▸ **WHAT IS NEEDED**
Word for word, copy the entire listing below, but do not carry over any pictures.

##############################

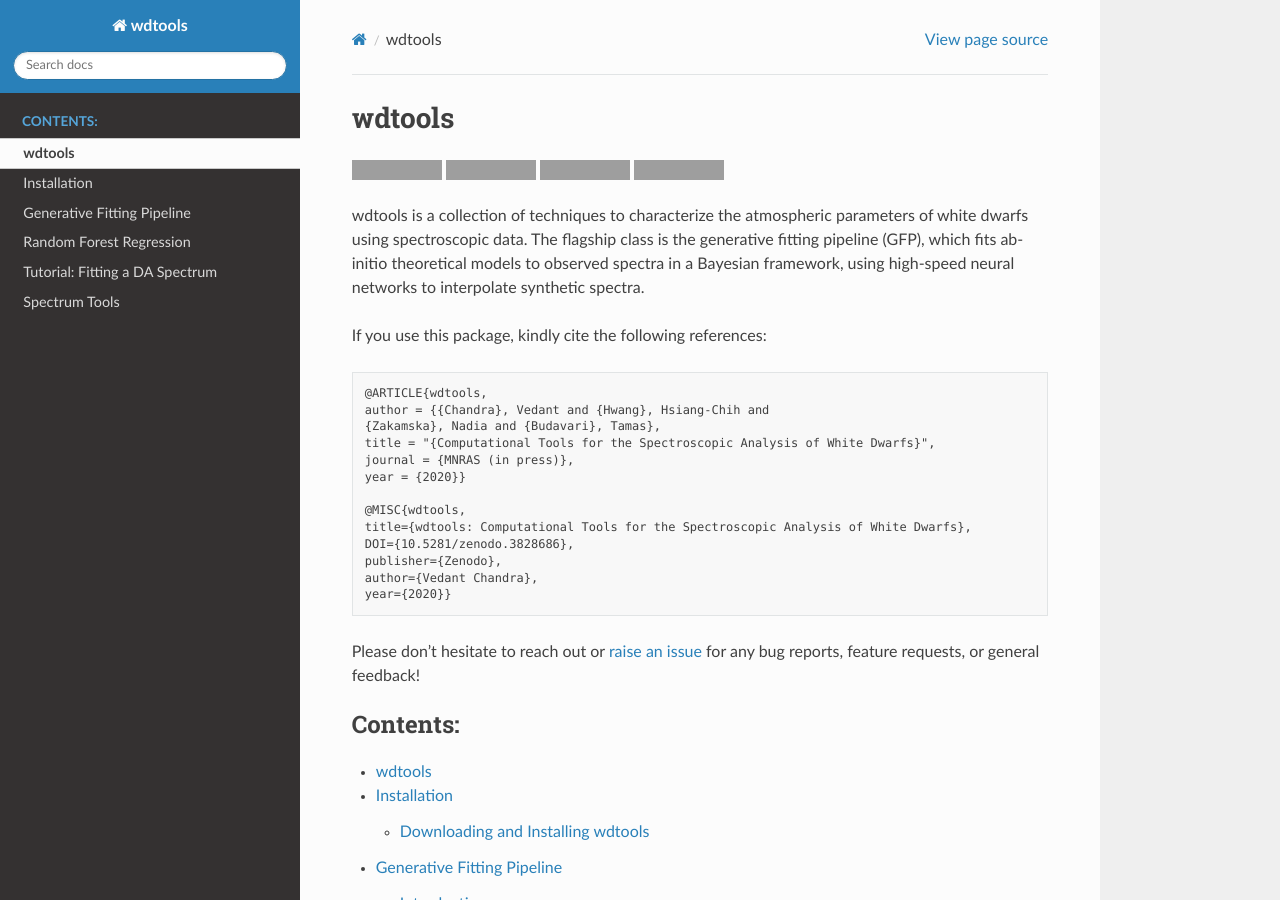
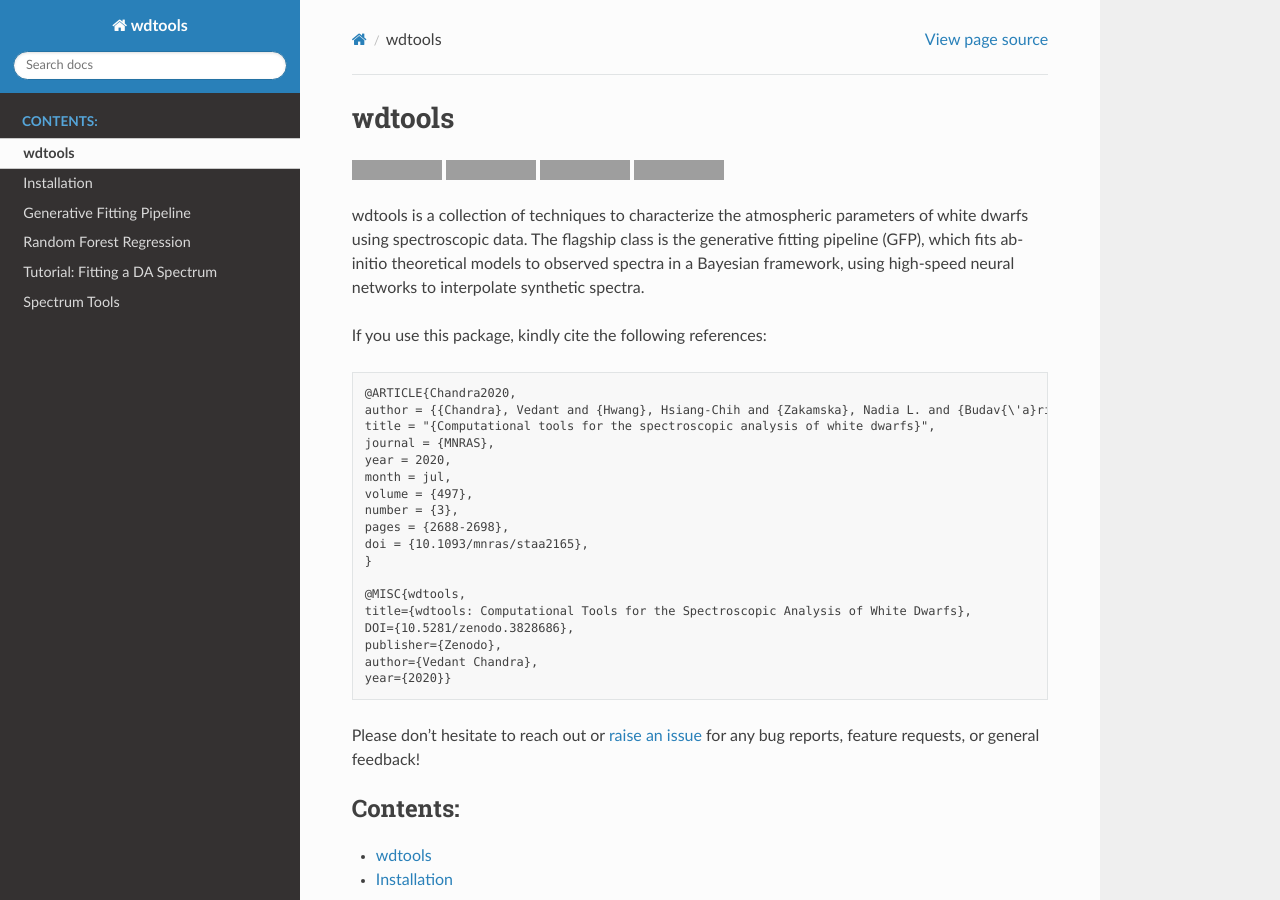
Before and after one commit to vedantchandra/wdtools, a Sphinx documentation site: the page built from docs/index.rst, in a window 1280 px wide and 900 px high. Built offline with Sphinx 7.4.7 and the Read the Docs theme 2.0.0, drawn with Linux system fonts in a browser that asks for light colours; grey boxes are pictures that could not be loaded.

Commit message:
Update index.rst

```diff
--- a/docs/index.rst
+++ b/docs/index.rst
@@ -20,12 +20,17 @@ If you use this package, kindly cite the following references:
 
 .. code-block:: none
 
-   @ARTICLE{wdtools,
-   author = {{Chandra}, Vedant and {Hwang}, Hsiang-Chih and
-   {Zakamska}, Nadia and {Budavari}, Tamas},
-   title = "{Computational Tools for the Spectroscopic Analysis of White Dwarfs}",
-   journal = {MNRAS (in press)},
-   year = {2020}}
+   @ARTICLE{Chandra2020,
+   author = {{Chandra}, Vedant and {Hwang}, Hsiang-Chih and {Zakamska}, Nadia L. and {Budav{\'a}ri}, Tam{\'a}s},
+   title = "{Computational tools for the spectroscopic analysis of white dwarfs}",
+   journal = {MNRAS},
+   year = 2020,
+   month = jul,
+   volume = {497},
+   number = {3},
+   pages = {2688-2698},
+   doi = {10.1093/mnras/staa2165},
+   }
 
    @MISC{wdtools,
    title={wdtools: Computational Tools for the Spectroscopic Analysis of White Dwarfs},
```
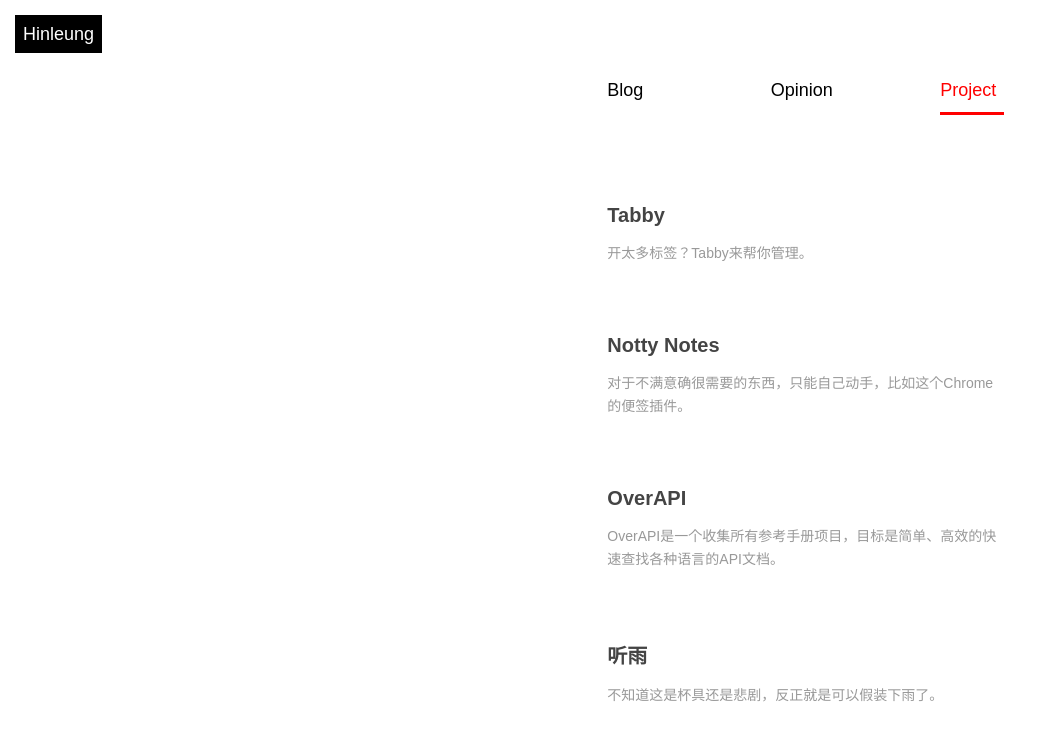
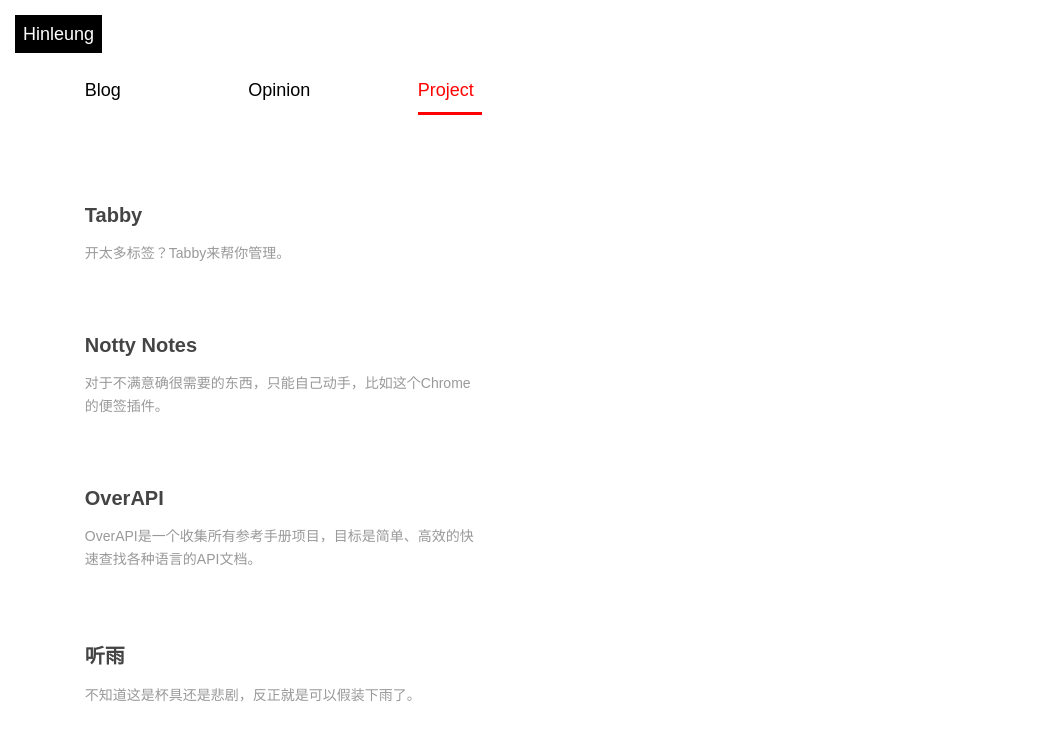
Before and after one commit to hinleung/hinleung.github.io, a Jekyll site: the page built from project/index.md, in a window 1280 px wide. Shown: the top 741 px of the page, without its empty margins (0-1052 px from the left). Built offline with Jekyll 4.4.1, drawn with Linux system fonts in a browser that asks for light colours; Markdown is read by kramdown in place of the engine named in the settings.

Commit message:
Update default.css

```diff
--- a/css/default.css
+++ b/css/default.css
@@ -92,7 +92,7 @@
 .project .aside{
     background-image:url('https://d233eq3e3p3cv0.cloudfront.net/max/1000/0*kTUZamBulGQZg1MW.jpeg')
 }*/
-.index-content .section { float:right; padding-top:80px; padding-right:15%; ;}
+.index-content .section { float:left; padding-top:80px; padding-right:15%; ;}
 
 .index-content .artical-list { width:70%; margin:0 auto; }
 .index-content .artical-list li { margin-bottom:70px; }
```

##############################

▸ **YOUR SOLUTION**
Before and after one commit to vedantchandra/wdtools, a Sphinx documentation site: the page built from docs/index.rst, in a window 1280 px wide and 900 px high. Built offline with Sphinx 7.4.7 and the Read the Docs theme 2.0.0, drawn with Linux system fonts in a browser that asks for light colours; grey boxes are pictures that could not be loaded.

Commit message:
Update index.rst

```diff
--- a/docs/index.rst
+++ b/docs/index.rst
@@ -20,12 +20,17 @@ If you use this package, kindly cite the following references:
 
 .. code-block:: none
 
-   @ARTICLE{wdtools,
-   author = {{Chandra}, Vedant and {Hwang}, Hsiang-Chih and
-   {Zakamska}, Nadia and {Budavari}, Tamas},
-   title = "{Computational Tools for the Spectroscopic Analysis of White Dwarfs}",
-   journal = {MNRAS (in press)},
-   year = {2020}}
+   @ARTICLE{Chandra2020,
+   author = {{Chandra}, Vedant and {Hwang}, Hsiang-Chih and {Zakamska}, Nadia L. and {Budav{\'a}ri}, Tam{\'a}s},
+   title = "{Computational tools for the spectroscopic analysis of white dwarfs}",
+   journal = {MNRAS},
+   year = 2020,
+   month = jul,
+   volume = {497},
+   number = {3},
+   pages = {2688-2698},
+   doi = {10.1093/mnras/staa2165},
+   }
 
    @MISC{wdtools,
    title={wdtools: Computational Tools for the Spectroscopic Analysis of White Dwarfs},
```
Before and after one commit to hinleung/hinleung.github.io, a Jekyll site: the page built from project/index.md, in a window 1280 px wide. Shown: the top 741 px of the page, without its empty margins (0-1052 px from the left). Built offline with Jekyll 4.4.1, drawn with Linux system fonts in a browser that asks for light colours; Markdown is read by kramdown in place of the engine named in the settings.

Commit message:
Update default.css

```diff
--- a/css/default.css
+++ b/css/default.css
@@ -92,7 +92,7 @@
 .project .aside{
     background-image:url('https://d233eq3e3p3cv0.cloudfront.net/max/1000/0*kTUZamBulGQZg1MW.jpeg')
 }*/
-.index-content .section { float:right; padding-top:80px; padding-right:15%; ;}
+.index-content .section { float:left; padding-top:80px; padding-right:15%; ;}
 
 .index-content .artical-list { width:70%; margin:0 auto; }
 .index-content .artical-list li { margin-bottom:70px; }
```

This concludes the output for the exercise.